Making Conserves in the Weekend
This morning Rilla suggested that we have a bit of a “game jam” at a weekend activity, so we did! We’d been inspired by the speed with which we saw Photon Storm putting together a version of Atari-style breakout so we set out to come up with our own versions of the game to modify it with, based on the generalised idea of it being multiplayer and preferably collaborative. For one reason or another I couldn’t quite get to the collaborative bit, but I did manage to put together a two-player Breakout in an hour or two.
It was pretty liberating trying to just make something extremely simply, and it was a great moment when I realised that the bricks themselves could be controlled by one of the characters. From there, making the game was eerily simple, since Flixel in particular makes a bunch of things very straightforward. Couple of tweaks and there it was, pretty much, with some small decisions about how to handle oddities like the ball weirdly getting pushed off the screen by Flixel’s collision detection and so on. A working game.
Playtested it a tiny bit at Gordon’s place and found out that the bricks were ridiculously overpowered, which is in itself, a hilarious thing to say about Breakout. With the help of Gordon, Rilla, and Tue, decided that the bricks should have the corresponding disadvantage of mass: being slow. That helps a lot in terms of not being able to so easily just sling the ball off at awkward angles at the beginning of the game, while allowing the bricks to be more versatile and speedy toward the end – it turns into Pong where one person’s paddle is dissolving.

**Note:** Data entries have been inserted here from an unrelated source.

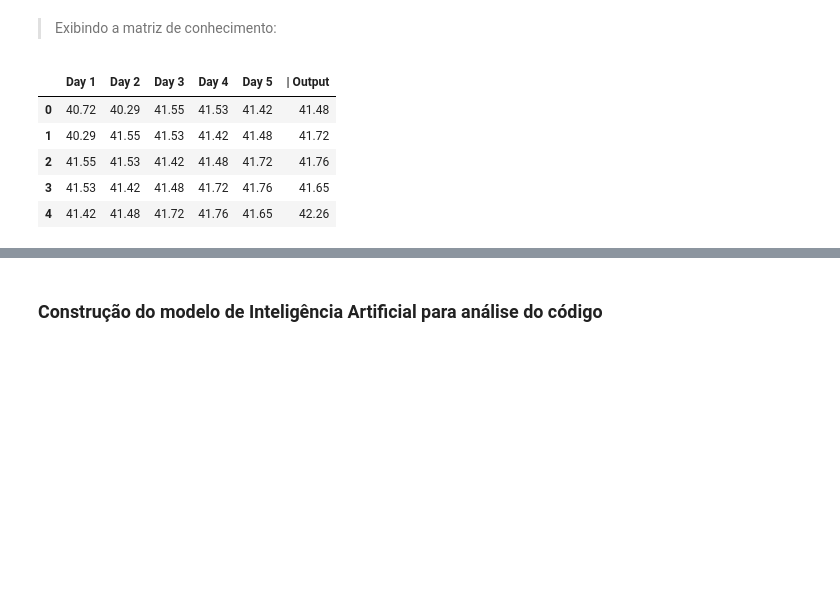
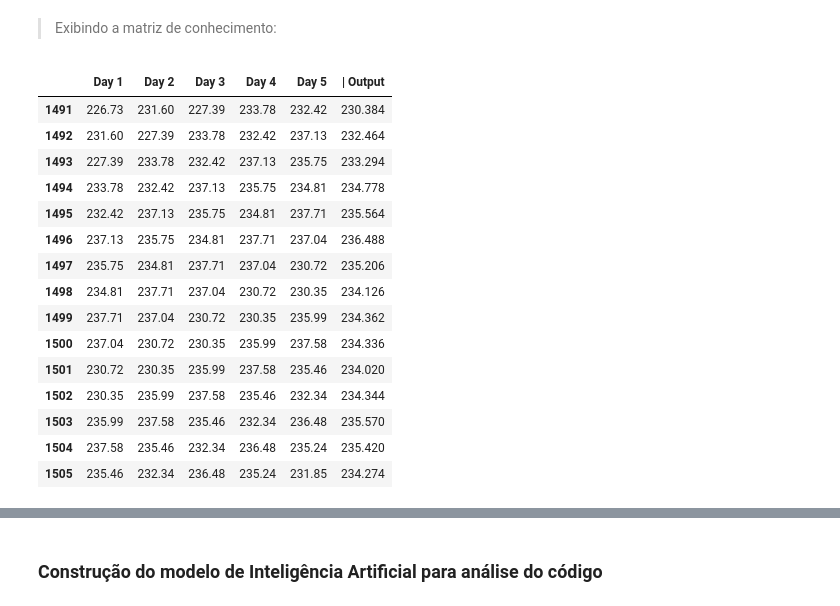
Before and after one commit to luca-ferro/atividade2ia, a Jupyter notebook: Atividade2IA.ipynb, the cells around one changed output, grey strips where cells are left out. Drawn from its saved outputs; the diff is of its cells as text; code cells hidden in the pictures; blank space fills up the shorter version.

```diff
--- a/Atividade2IA.ipynb
+++ b/Atividade2IA.ipynb
@@ -71,20 +71,30 @@ window_size = 5
 data = np.zeros((len(df) - window_size, window_size + 1))
 for i in range(window_size, len(df)):
     data[i-window_size, :-1] = df.iloc[i-window_size:i, 1].values
-    data[i-window_size, -1] = df.iloc[i, 1]
+    data[i-window_size, -1] = np.mean(df.iloc[i-window_size:i, 1])
 # %% [markdown]
 > Exibindo a matriz de conhecimento:
 # %%
 columns = [f'Day {i}' for i in range(1, window_size+1, 1)] + ['| Output']
 knowledge_matrix = pd.DataFrame(data, columns=columns)
-display(knowledge_matrix.head())
+display(knowledge_matrix.tail(15))
 # %% [output]
 |  | Day 1 | Day 2 | Day 3 | Day 4 | Day 5 | | Output |
-| 0 | 40.72 | 40.29 | 41.55 | 41.53 | 41.42 | 41.48 |
-| 1 | 40.29 | 41.55 | 41.53 | 41.42 | 41.48 | 41.72 |
-| 2 | 41.55 | 41.53 | 41.42 | 41.48 | 41.72 | 41.76 |
-| 3 | 41.53 | 41.42 | 41.48 | 41.72 | 41.76 | 41.65 |
-| 4 | 41.42 | 41.48 | 41.72 | 41.76 | 41.65 | 42.26 |
+| 1491 | 226.73 | 231.60 | 227.39 | 233.78 | 232.42 | 230.384 |
+| 1492 | 231.60 | 227.39 | 233.78 | 232.42 | 237.13 | 232.464 |
+| 1493 | 227.39 | 233.78 | 232.42 | 237.13 | 235.75 | 233.294 |
+| 1494 | 233.78 | 232.42 | 237.13 | 235.75 | 234.81 | 234.778 |
+| 1495 | 232.42 | 237.13 | 235.75 | 234.81 | 237.71 | 235.564 |
+| 1496 | 237.13 | 235.75 | 234.81 | 237.71 | 237.04 | 236.488 |
+| 1497 | 235.75 | 234.81 | 237.71 | 237.04 | 230.72 | 235.206 |
+| 1498 | 234.81 | 237.71 | 237.04 | 230.72 | 230.35 | 234.126 |
+| 1499 | 237.71 | 237.04 | 230.72 | 230.35 | 235.99 | 234.362 |
+| 1500 | 237.04 | 230.72 | 230.35 | 235.99 | 237.58 | 234.336 |
+| 1501 | 230.72 | 230.35 | 235.99 | 237.58 | 235.46 | 234.020 |
+| 1502 | 230.35 | 235.99 | 237.58 | 235.46 | 232.34 | 234.344 |
+| 1503 | 235.99 | 237.58 | 235.46 | 232.34 | 236.48 | 235.570 |
+| 1504 | 237.58 | 235.46 | 232.34 | 236.48 | 235.24 | 235.420 |
+| 1505 | 235.46 | 232.34 | 236.48 | 235.24 | 231.85 | 234.274 |
 # %%
 plt.plot(knowledge_matrix.index, knowledge_matrix['| Output'])
 plt.xlabel('Days')
```
Also changed, not shown: parts of 5 cells of this notebook.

The overall experience was interesting because it felt like another odd step into game making “authenticity”. I’m always amazed when people like Terry Cavanagh and Increpare churn out games like nobody’s business, just casually as if they were making a sandwich. So it’s nice to have at least sort of accomplished something along those lines and felt how it can be quite satisfying. It was a welcome distraction from the “larger” project of Epic Sax Game for instance, which still has a ways to go before it’s ready (though hopefully not a huge amount).
I suspect that these little jams might form a more regular part of life. Rilla’s working on a more sophisticated, collaborative multiplayer version of Breakout as well, so will be interesting to see where she takes that.